BMW’s MINI division has been criticized over the past few years for launching models that are, well, not exactly mini in size. Each generation of the Cooper hatchback, the firm’s bread-and-butter model, has gotten gradually bigger, and company executives say that trend is set to continue.

“I’m not sure who set the traditional size limits for what a MINI should be? MINI doesn’t have to mean small in size. There are brand lines set by traditionalists and historic customers and I respect that, but at the same time the world moves on,” explained Sebastian Mackensen, the car maker’s outspoken senior vice president.

Currently, the biggest member of the family is the all-new Clubman, which is built on BMW’s UKL platform. It stretches roughly 166 inches long, 72 inches wide and 57 inches tall, but the carmaker has confirmed that it hasn’t ruled out going bigger. Ultimately, the decision will depend on how buyers feel about a not-so-mini model, not on what brand purists believe a MINI should or shouldn’t be.

The next big member of the MINI lineup will be the new Countryman. While the current model competes in the urban crossover segment, the company has recently hinted that its replacement will be a true, dyed-in-the-wool off-roader that will be capable of going far off the beaten path. Bigger and more rugged, the next Countryman will share its UKL platform with the aforementioned Clubman, and it will borrow styling cues from MINI’s Dakar-winning Countryman rally car.

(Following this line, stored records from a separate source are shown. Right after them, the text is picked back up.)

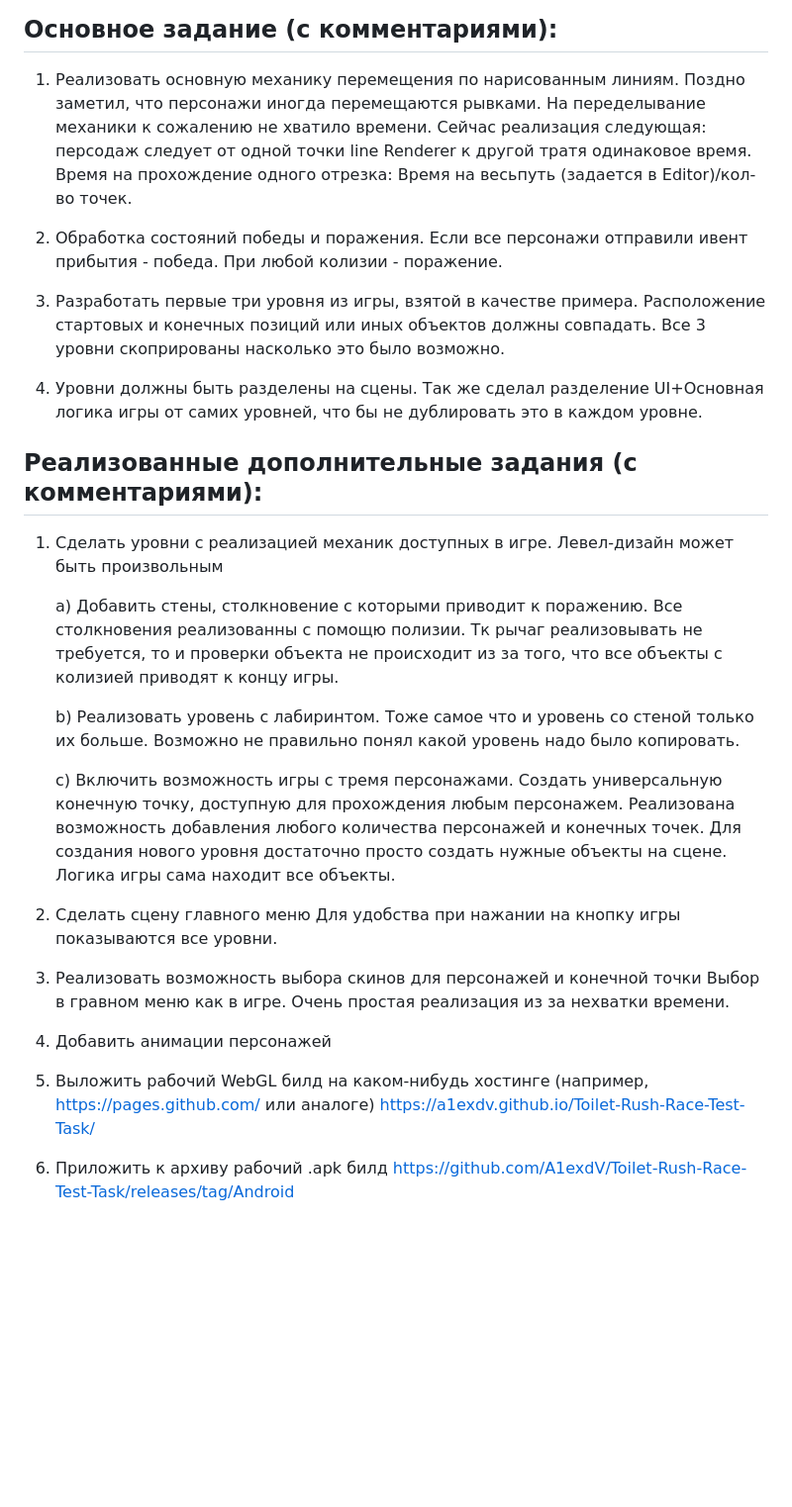
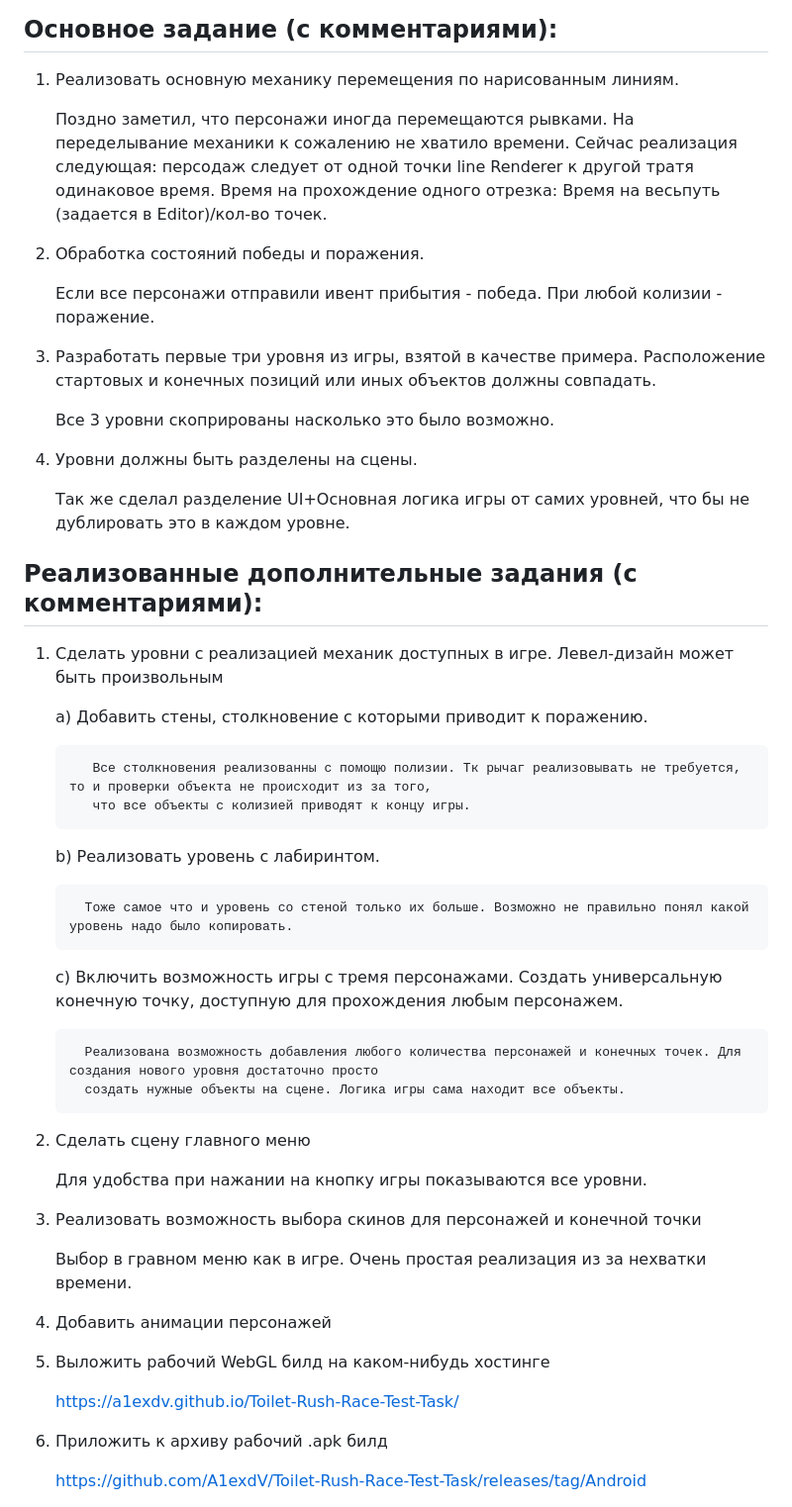
Before and after one commit to A1exdV/Toilet-Rush-Race-Test-Task, a Markdown page: README.md, the part around the change. Shown: that part at 99% size. Rendered like a GitHub page; blank space fills up the shorter version.

```diff
--- a/README.md
+++ b/README.md
@@ -11,20 +11,23 @@ hh: https://hh.ru/resume/8185d0ffff08f892de0039ed1f78334675324d ( или [pdf](h
 ## Основное задание (с комментариями):
 
 1) Реализовать основную механику перемещения по нарисованным линиям.
+
 	Поздно заметил, что персонажи иногда перемещаются рывками. На переделывание механики к сожалению не хватило времени.
 	Сейчас реализация следующая: персодаж следует от одной точки line Renderer к другой тратя одинаковое время.
 	Время на прохождение одного отрезка: Время на весьпуть (задается в Editor)/кол-во точек.
 
 2) Обработка состояний победы и поражения.
+
 	Если все персонажи отправили ивент прибытия - победа.
 	При любой колизии - поражение.
 
 3) Разработать первые три уровня из игры, взятой в качестве примера. Расположение стартовых и конечных позиций или иных объектов должны совпадать.
+
 	Все 3 уровни скопрированы насколько это было возможно.
 
 4) Уровни должны быть разделены на сцены.
-	Так же сделал разделение UI+Основная логика игры от самих уровней, что бы не дублировать
-	это в каждом уровне.
+
+	Так же сделал разделение UI+Основная логика игры от самих уровней, что бы не дублировать это в каждом уровне.
 
 
 ## Реализованные дополнительные задания (с комментариями):
@@ -32,26 +35,33 @@ hh: https://hh.ru/resume/8185d0ffff08f892de0039ed1f78334675324d ( или [pdf](h
 1) Сделать уровни с реализацией механик доступных в игре. Левел-дизайн может быть произвольным
 
 	 a) Добавить стены, столкновение с которыми приводит к поражению.
+
 		  Все столкновения реализованны с помощю полизии. Тк рычаг реализовывать не требуется, то и проверки объекта не происходит из за того,
 		  что все объекты с колизией приводят к концу игры.
 
 	b) Реализовать уровень с лабиринтом.
+
 		 Тоже самое что и уровень со стеной только их больше. Возможно не правильно понял какой уровень надо было копировать.
 
 	c) Включить возможность игры с тремя персонажами. Создать универсальную конечную точку, доступную для прохождения любым персонажем.
+
 		 Реализована возможность добавления любого количества персонажей и конечных точек. Для создания нового уровня достаточно просто
 		 создать нужные объекты на сцене. Логика игры сама находит все объекты.
 
 4) Сделать сцену главного меню
+
 	Для удобства при нажании на кнопку игры показываются все уровни.
 
 5) Реализовать возможность выбора скинов для персонажей и конечной точки
+
 	Выбор в гравном меню как в игре. Очень простая реализация из за нехватки времени.
 
 6) Добавить анимации персонажей
 
-7) Выложить рабочий WebGL билд на каком-нибудь хостинге (например, https://pages.github.com/ или аналоге)
+7) Выложить рабочий WebGL билд на каком-нибудь хостинге
+
 	https://a1exdv.github.io/Toilet-Rush-Race-Test-Task/
 
 8) Приложить к архиву рабочий .apk билд
+
 	https://github.com/A1exdV/Toilet-Rush-Race-Test-Task/releases/tag/Android
```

At the smaller end of the spectrum, MINI is believed to be developing a brand new two-seater-roadster inspired by the remarkably well received Superleggera concept. The drop-top will lose the concept’s all-electric drivetrain and instead use gasoline-burning engines borrowed from the MINI parts bin, but it will retain the show car’s sleek, aerodynamic styling.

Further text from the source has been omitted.